NBAA is vowing to hold the city of Santa Monica, Calif., accountable for a series of measures approved October 27 that impose new restrictions on emissions and other pollutants at Santa Monica Airport (SMO), including a prohibition on the sale and use of certain types of fuel. The vote is the latest effort by the city to exert control over and limit aviation uses at SMO. City leaders have been seeking to close the airport, and in early October wrote Rep. Ted Lieu (D-Calif.), saying, “The adverse impacts of the ongoing airport operations continue to plague our community. Emissions, noise and safety risks imperil the community and degrade local quality of life.”
NBAA, which has jointly filed a Part 16 complaint urging the FAA to ensure Santa Monica honors its grant assurance agreements, said last week that it “is considering appropriate actions to respond to the council’s decision to ignore its legal obligations, and to proceed with the measures.”
Before the City Council vote, NBAA COO Steve Brown wrote Santa Monica Mayor Kevin McKeown, warning that the restrictions “are incompatible with the city’s binding federal obligations and could lead to severe sanctions, including the termination of all [Department of Transportation] grants to the city, as well the reversion of SMO to federal ownership.” Brown added that the FAA has warned that environmental restrictions “must be rational and cannot be a mere façade for access restrictions.”
NBAA restated its belief that the city is beholden to AIP commitments that are in effect until 2023, as well as deed-based commitments that are in effect in perpetuity.
In its letter to Lieu, McKeown disagrees, saying the city believes “our grant obligations were fulfilled and discharged in 2014.” He also urged Lieu to push the FAA to resolve the Part 16 complaint expeditiously. “The FAA’s latitude in resolving the question of the expiration of the grant obligations is a substantial impediment to achieving relief for the community and progress on exercising control of the city’s land.”
NBAA’s Brown agreed that it would be preferable for the proceedings to advance swiftly, but said “it is highly inappropriate that the city has recruited political intervention…in an effort to interfere with FAA deliberations.

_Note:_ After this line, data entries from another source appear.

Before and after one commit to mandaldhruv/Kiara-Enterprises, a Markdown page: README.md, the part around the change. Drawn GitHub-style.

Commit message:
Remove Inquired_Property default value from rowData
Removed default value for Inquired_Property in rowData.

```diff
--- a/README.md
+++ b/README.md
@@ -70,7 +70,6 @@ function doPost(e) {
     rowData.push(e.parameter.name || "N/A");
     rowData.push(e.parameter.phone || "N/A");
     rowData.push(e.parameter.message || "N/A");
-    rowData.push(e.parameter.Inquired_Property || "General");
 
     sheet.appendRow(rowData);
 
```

The city should not take any precipitous action while legal questions about the airport are working their way through FAA administrative and court proceedings.”